Church on Spilled Blood. Amos Chapple / Getty Images

St. Petersburg is Russia's second-largest city after Moscow, and throughout history, it has been known by a few different names. In the more than 300 years since it was established, St. Petersburg has also been known as Petrograd and Leningrad, though it's also known as Sankt-Peterburg (in Russian), Petersburg, and just plain Peter.

The city has a population of about 5 million people. Visitors there take in the architecture, especially historic buildings along the Neva River and its canals and tributaries flowing in the city that connect Lake Ladoga to the Gulf of Finland. Being so far north, in the middle of summer, the city's daylight extends nearly 19 hours. Terrain includes coniferous forests, sand dunes, and beaches.
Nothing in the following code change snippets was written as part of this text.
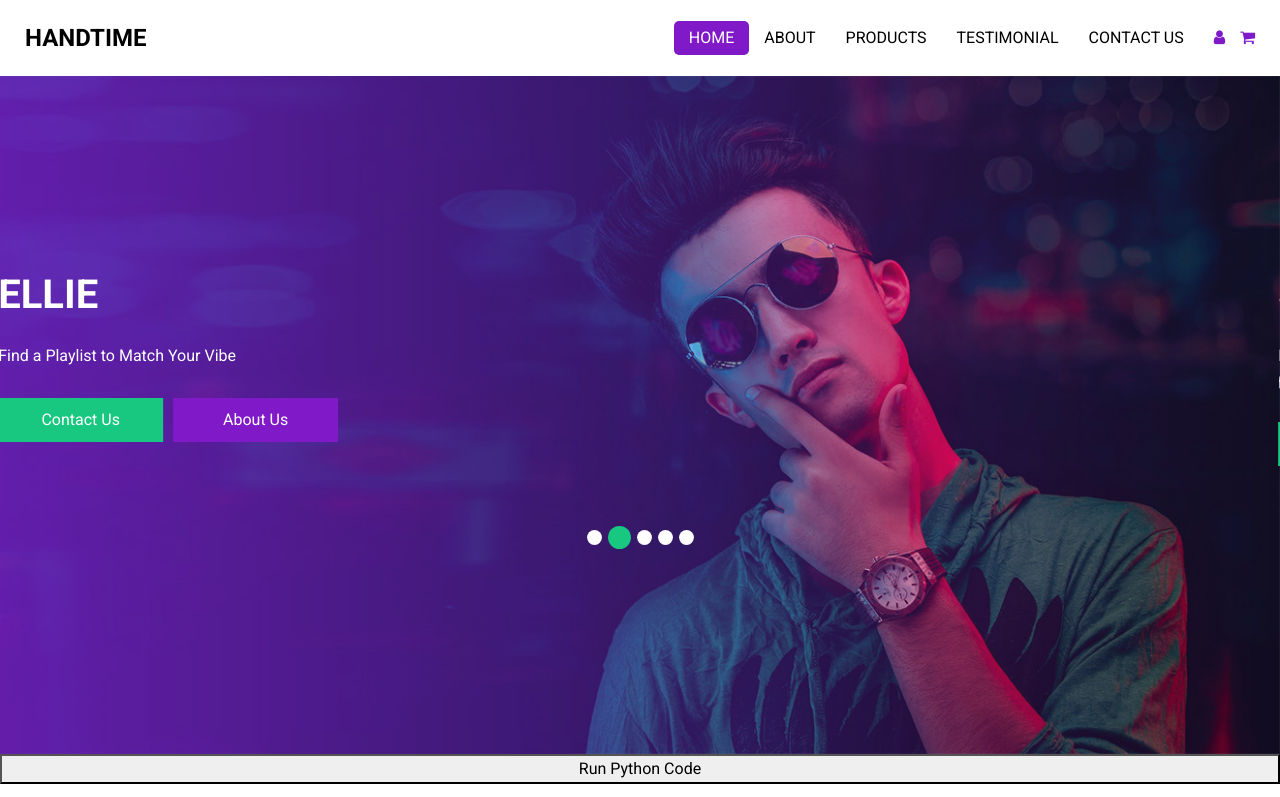
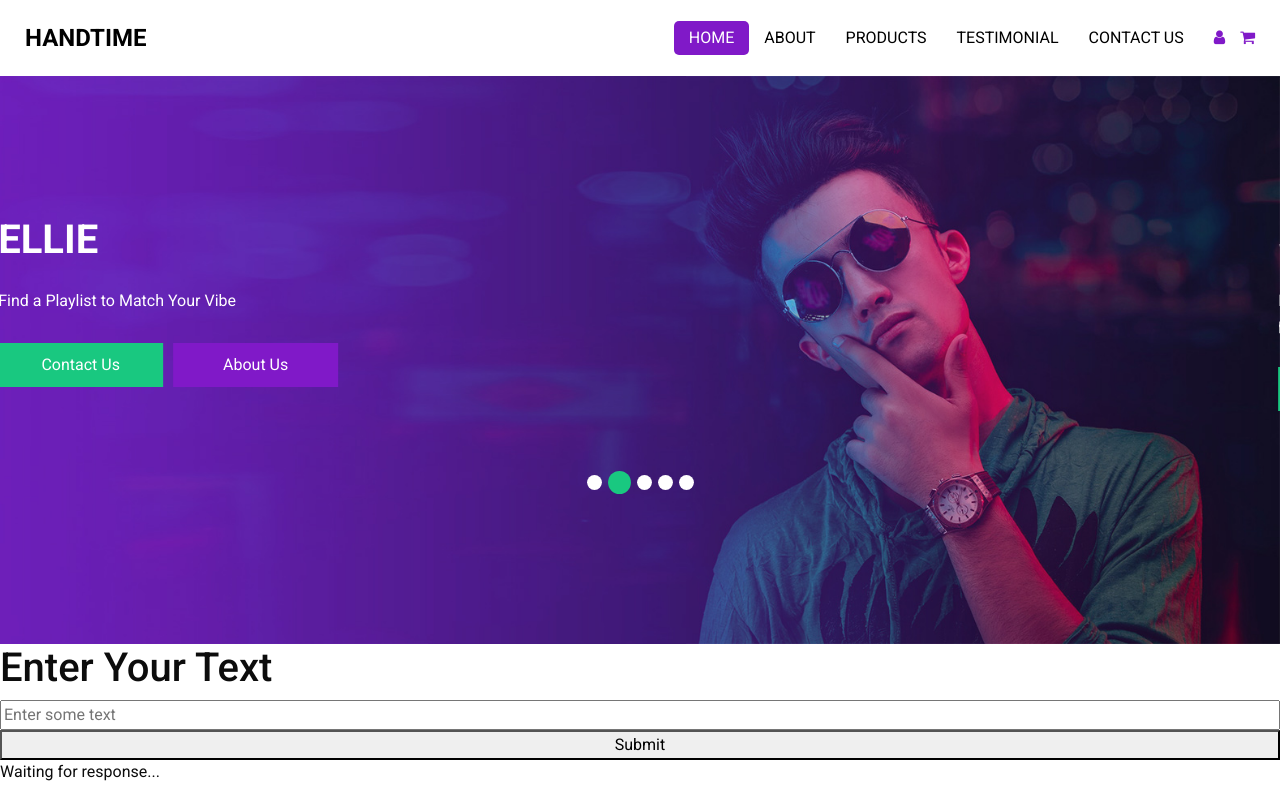
Before and after one commit to rakshakshah/electricelephants, a plain HTML site: page index.html in a window 1280 px wide. Shown: the top 797 px of the page. Drawn offline with nearby package versions, Linux system fonts and the light colour scheme; some packages are replaced by stand-ins of ours.

Commit message:
input user text

```diff
--- a/index.html
+++ b/index.html
@@ -222,12 +222,21 @@
 
 
     <!-- BACKEND!!! DO NOT CHANGE -->
-    <button onclick="runPython()">Run Python Code</button>
-    <p id="output"></p>
+    <h1>Enter Your Text</h1>
+    <input type="text" id="userInput" placeholder="Enter some text">
+    <button onclick="runPython()">Submit</button>
+    <p id="output">Waiting for response...</p>
 
     <script>
       function runPython() {
-            fetch('https://electricelephants.onrender.com/run-python')  // Use your Render URL
+        const inputText = document.getElementById("userInput").value;
+        fetch('https://electricelephants.onrender.com/run-python', {  // Replace with your Render URL if different
+          method: 'POST',
+          headers: {
+            'Content-Type': 'application/json'
+          },
+          body: JSON.stringify({ text: inputText })
+        })
         .then(response => response.json())
         .then(data => {
           document.getElementById("output").innerText = data.message;
```
Also changed, not shown: 1 other file. Lines whose indentation alone changed are shown as unchanged.
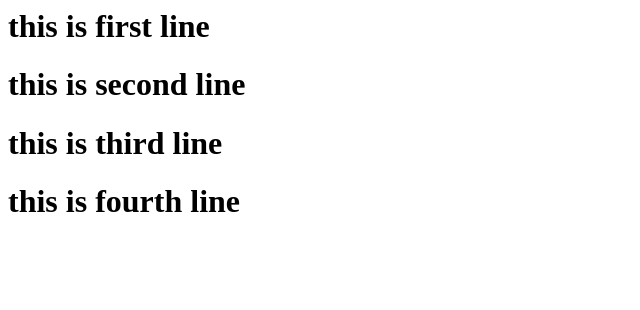
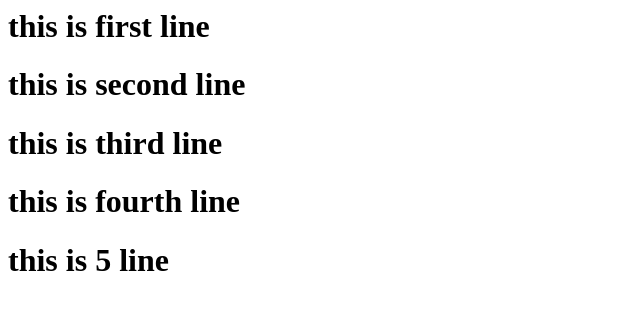
Before and after one commit to aabhinnavkvd/devops-git-19-07-2023, a plain HTML site: page index.html in a window 1280 px wide. Shown: the whole page, without its empty margins (0-640 px from the left). Drawn offline with Linux system fonts and the light colour scheme.

Commit message:
modified index.html

```diff
--- a/index.html
+++ b/index.html
@@ -2,3 +2,4 @@
 <h1>this is second line</h1>
 <h1>this is third line</h1>
 <h1>this is fourth line</h1>
+<h1>this is 5 line</h1>
```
Why all of the names for a single city? To understand the many aliases of St. Petersburg, look no further than the city's long, tumultuous history. 
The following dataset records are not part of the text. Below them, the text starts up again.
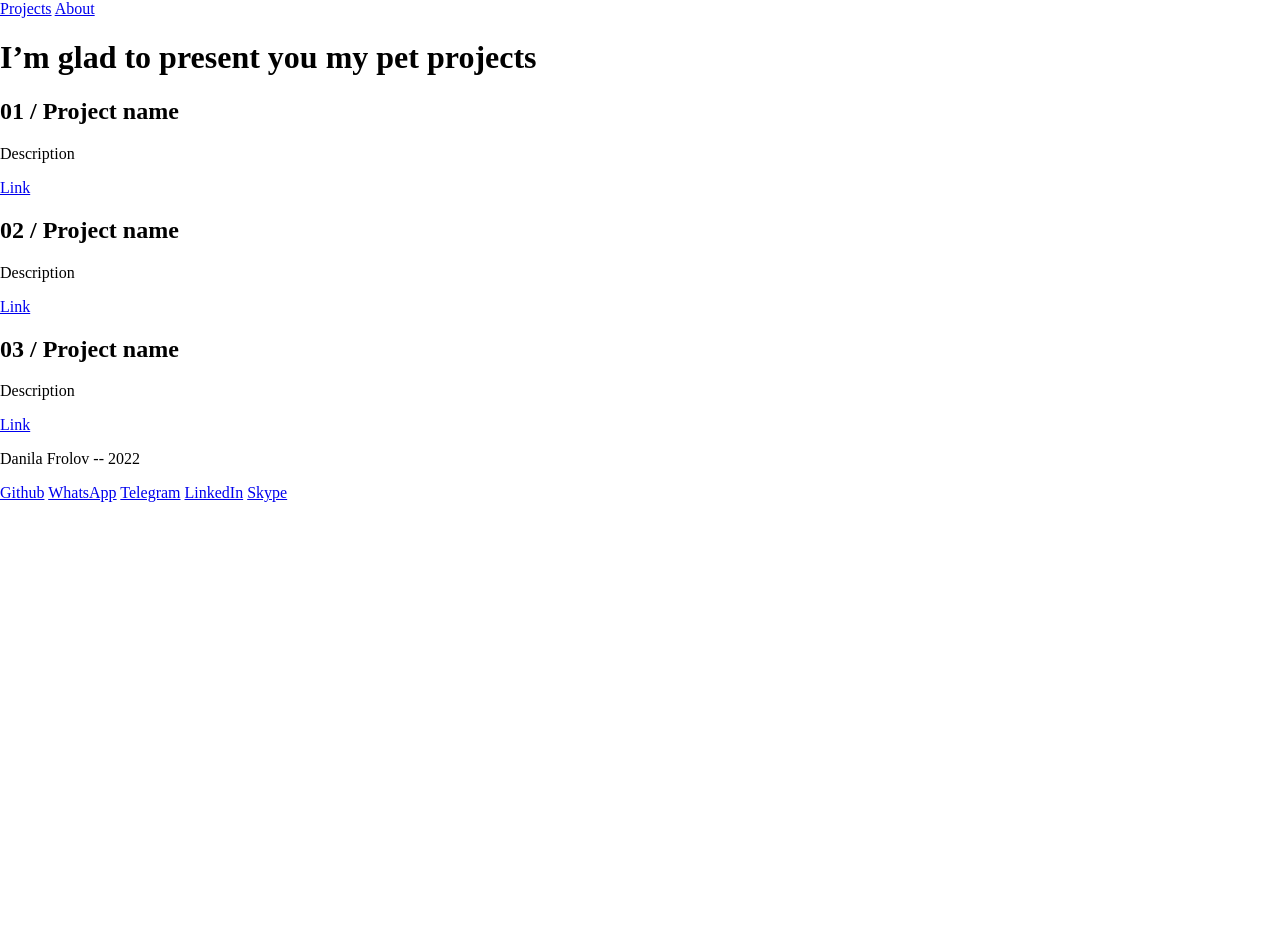
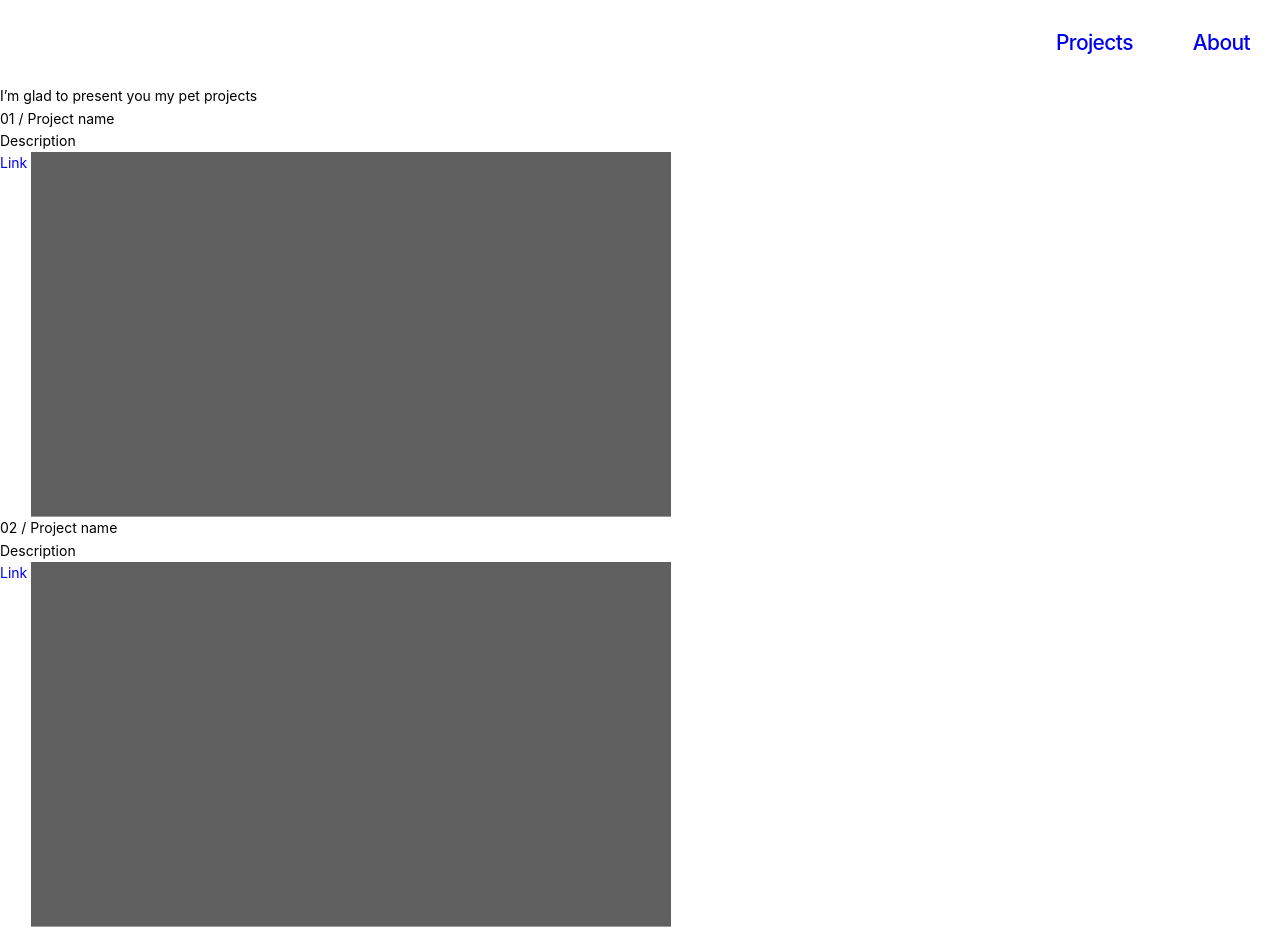
Before and after one commit to dorogan1510/Site-for-pet-projects, a website: page index.html in a window 1280 px wide. Shown: the top 930 px of the page. Before the commit the page ends 800 px from the top, so only its background shows below. Drawn offline with Linux system fonts and the light colour scheme.

Commit message:
2. Reset CSS, first styles

```diff
--- a/index.html
+++ b/index.html
@@ -7,14 +7,14 @@
     <link rel="stylesheet" href="./css/style.css" />
     <title>Document</title>
   </head>
+
   <body>
     <header>
-      <nav>
-        <a href="#">Projects</a>
-        <a href="#">About</a>
+      <nav class="nav">
+        <a class="nav__link" href="#">Projects</a>
+        <a class="nav__link" href="#">About</a>
       </nav>
     </header>
-
     <main>
       <h1>I’m glad to present you my pet projects</h1>
 
@@ -22,22 +22,40 @@
         <h2>01 / Project name</h2>
         <p>Description</p>
         <a href="#">Link</a>
+        <img
+          src="./resources/img/light.png"
+          alt="thumbnail"
+          width="640"
+          height="365"
+        />
       </section>
 
       <section>
         <h2>02 / Project name</h2>
         <p>Description</p>
         <a href="#">Link</a>
+        <img
+          src="./resources/img/light.png"
+          alt="thumbnail"
+          width="640"
+          height="365"
+        />
       </section>
 
       <section>
         <h2>03 / Project name</h2>
         <p>Description</p>
         <a href="#">Link</a>
+        <img
+          src="./resources/img/light.png"
+          alt="thumbnail"
+          width="640"
+          height="365"
+        />
       </section>
 
       <footer>
-        <p>Danila Frolov -- 2022</p>
+        <div>Danila Frolov — 2022</div>
         <div>
           <a href="#">Github</a>
           <a href="#">WhatsApp</a>
--- a/resources/scss/style.scss
+++ b/resources/scss/style.scss
@@ -1,3 +1,102 @@
+/*Обнуление*/
+* {
+  padding: 0;
+  margin: 0;
+  border: 0;
+}
+*,
+*:before,
+*:after {
+  box-sizing: border-box;
+}
+:focus,
+:active {
+  outline: none;
+}
+a:focus,
+a:active {
+  outline: none;
+}
+
+nav,
+footer,
+header,
+aside {
+  display: block;
+}
+
+html,
+body {
+  height: 100%;
+  width: 100%;
+  font-size: 100%;
+  line-height: 1;
+  font-size: 14px;
+}
+
+input,
+button,
+textarea {
+  font-family: inherit;
+}
+
+input::-ms-clear {
+  display: none;
+}
+button {
+  cursor: pointer;
+}
+button::-moz-focus-inner {
+  padding: 0;
+  border: 0;
+}
+a,
+a:visited {
+  text-decoration: none;
+}
+a:hover {
+  text-decoration: none;
+}
+ul li {
+  list-style: none;
+}
+img {
+  vertical-align: top;
+}
+
+h1,
+h2,
+h3,
+h4,
+h5,
+h6 {
+  font-size: inherit;
+  font-weight: 400;
+}
+/*--------------------*/
+
 body {
   margin: 0;
+
+  font-family: 'Raleway', 'Inter';
+  font-size: 1rem;
+  line-height: 1.6;
 }
+
+section {
+  font-family: 'Inter';
+}
+
+.nav {
+  display: flex;
+  justify-content: flex-end;
+}
+
+.nav__link {
+  padding: 30px;
+  font-style: normal;
+  font-weight: 500;
+  font-size: 21px;
+  line-height: 120%;
+  letter-spacing: -0.03em;
+}
```
Also changed, not shown: css/style.css, resources/img/Me.png (added), resources/img/dark.png (added), resources/img/light.png (added).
1703: St. Petersburg

Peter the Great founded the port city of St. Petersburg on the very western edge of Russia in 1703 in a marshy floodplain. Located on the Baltic Sea, he desired to have the new city mirror the great Western cities of Europe, where he had traveled while studying in his youth.
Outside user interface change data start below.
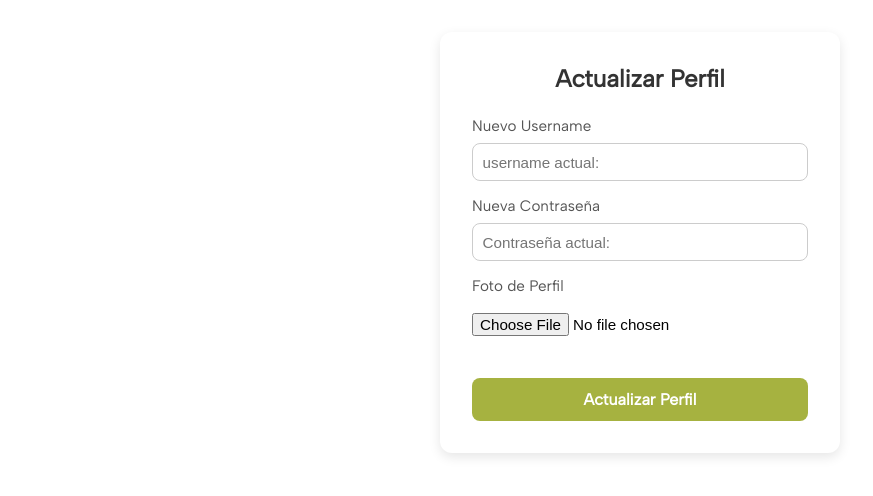
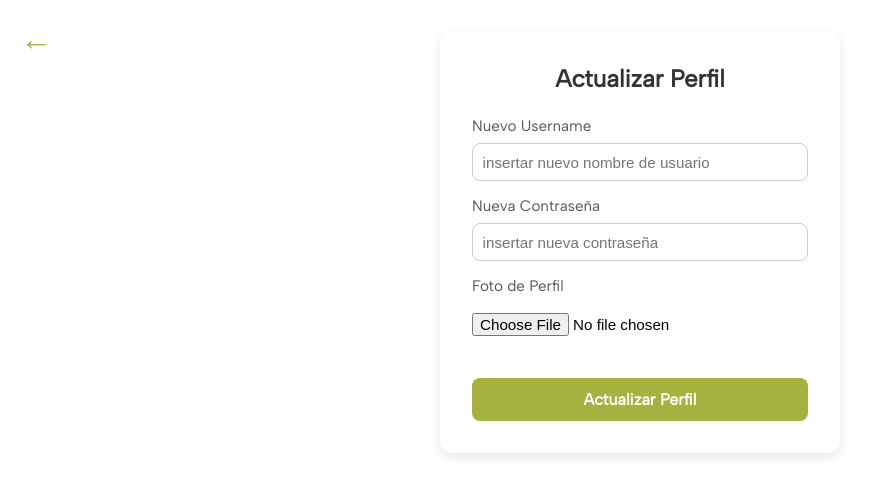
Before and after one commit to Abrojito/Laboratorio1, a React (Vite) app in the folder Front(era)/: page /me/update in a window 1280 px wide. Shown: the top 496 px of the page, without its empty margins (0-873 px from the left). Built offline with nearby package versions, Linux system fonts and the light colour scheme; no server answers; sample sign-in values are in the browser's storage.

Commit message:
felchas para volver a la pagina anterior arregladas

```diff
--- /dev/null
+++ b/Front(era)/src/components/BackButton.tsx
@@ -0,0 +1,25 @@
+import { useNavigate } from 'react-router-dom';
+
+const BackButton = () => {
+    const navigate = useNavigate();
+
+    return (
+        <button
+            onClick={() => navigate(-1)}
+            style={{
+                background: 'none',
+                border: 'none',
+                fontSize: '2rem',
+                cursor: 'pointer',
+                color: '#A6B240',
+                position: 'absolute',
+                top: '20px',
+                left: '20px',
+            }}
+        >
+            ←
+        </button>
+    );
+};
+
+export default BackButton;
--- a/Front(era)/src/pages/MyRecipes.tsx
+++ b/Front(era)/src/pages/MyRecipes.tsx
@@ -1,5 +1,6 @@
 import React, { useEffect, useState } from 'react';
 import { useNavigate } from 'react-router-dom';
+import BackButton from "../components/BackButton.tsx";
 
 interface Recipe {
   id: number;
@@ -64,6 +65,8 @@ const MyRecipes: React.FC = () => {
   };
 
   return (
+      <div>
+        <BackButton />
       <div style={styles.container}>
         <h2 style={styles.title}>Mis Recetas</h2>
 
@@ -104,6 +107,7 @@ const MyRecipes: React.FC = () => {
         )}
 
         {error && <div style={styles.error}>{error}</div>}
+      </div>
       </div>
   );
 };
--- a/Front(era)/src/pages/Profile.tsx
+++ b/Front(era)/src/pages/Profile.tsx
@@ -2,6 +2,7 @@ import React, { useEffect, useState } from 'react';
 import { useNavigate } from 'react-router-dom';
 import { fetchProfile } from '../api/userApi';
 import '../styles/Profile.css';
+import BackButton from "../components/BackButton.tsx";
 
 interface UserProfile {
     username: string;
@@ -34,6 +35,8 @@ const Profile: React.FC = () => {
     if (!profile) return <div className="loading">Loading…</div>;
 
     return (
+        <div>
+            <BackButton />
         <div className="profile-container">
             <h2 className="profile-title">Profile</h2>
             <div className="profile-pic-wrapper">
@@ -51,6 +54,7 @@ const Profile: React.FC = () => {
                 navigate('/start');
             }}>Logout</button>
         </div>
+        </div>
     );
 };
 
--- a/Front(era)/src/pages/auth/UpdateProfile.tsx
+++ b/Front(era)/src/pages/auth/UpdateProfile.tsx
@@ -1,6 +1,7 @@
 import { useState } from 'react';
 import { updateProfile } from '../../api/userApi';
 import { useNavigate } from 'react-router-dom';
+import BackButton from '../../components/BackButton';
 
 const UpdateProfile = () => {
     const [username, setUsername] = useState('');
@@ -42,7 +43,8 @@ const UpdateProfile = () => {
         }
     };
 
-    return (
+    return (<div>
+        <BackButton />
         <div style={styles.container}>
             <h2 style={styles.title}>Actualizar Perfil</h2>
 
@@ -55,7 +57,7 @@ const UpdateProfile = () => {
                         type="text"
                         value={username}
                         onChange={(e) => setUsername(e.target.value)}
-                        placeholder="username actual: "
+                        placeholder="insertar nuevo nombre de usuario"
                         style={styles.input}
                     />
                 </div>
@@ -66,7 +68,7 @@ const UpdateProfile = () => {
                         type="password"
                         value={password}
                         onChange={(e) => setPassword(e.target.value)}
-                        placeholder="Contraseña actual: "
+                        placeholder="insertar nueva contraseña"
                         style={styles.input}
                     />
                 </div>
@@ -83,6 +85,7 @@ const UpdateProfile = () => {
 
                 <button type="submit" style={styles.button}>Actualizar Perfil</button>
             </form>
+        </div>
         </div>
     );
 };
```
Amsterdam was one of the primary influences on the czar, and the name St. Petersburg has a distinctly Dutch-German influence.

1914: Petrograd

St. Petersburg saw its first name change in 1914 when World War I broke out. The Russians thought that the name sounded too German, and it was given a more "Russian-sounding" name.

  • The Petro start of the name retains the history of honoring Peter the Great.
  • The -grad portion is a common suffix used in a number of Russian cities and localities.

1924: Leningrad

It was only 10 years that St. Petersburg was known as Petrograd because in 1917 the Russian Revolution changed everything for the country, including the city's name. At the beginning of the year, the Russian monarchy was overthrown, and by year's end, the Bolsheviks had taken control. This led to the world's first communist government.

Vladimir Ilyich Lenin led the Bolsheviks, and in 1922 the Soviet Union was created. After Lenin's death in 1924, Petrograd became known as Leningrad to honor the former leader.

1991: St. Petersburg

Fast-forward through almost 70 years of the communist government to the fall of the USSR. In the years that followed, many places in the country were renamed, and Leningrad became St. Petersburg once again. Historical buildings saw renovation and rejuvination.

Changing the city name back to its original name did not come without controversy. In 1991, the citizens of Leningrad were given the opportunity to vote on the name change.

As reported in the New York Times at the time, some people saw restoring the city's name to St. Petersburg as a way to forget the decades of turmoil during communist rule and an opportunity to reclaim its original Russian heritage. The Bolsheviks, on the other hand, saw the change as an insult to Lenin.

In the end, St. Petersburg was returned to its original name, but you will still find some people who refer to the city as Leningrad.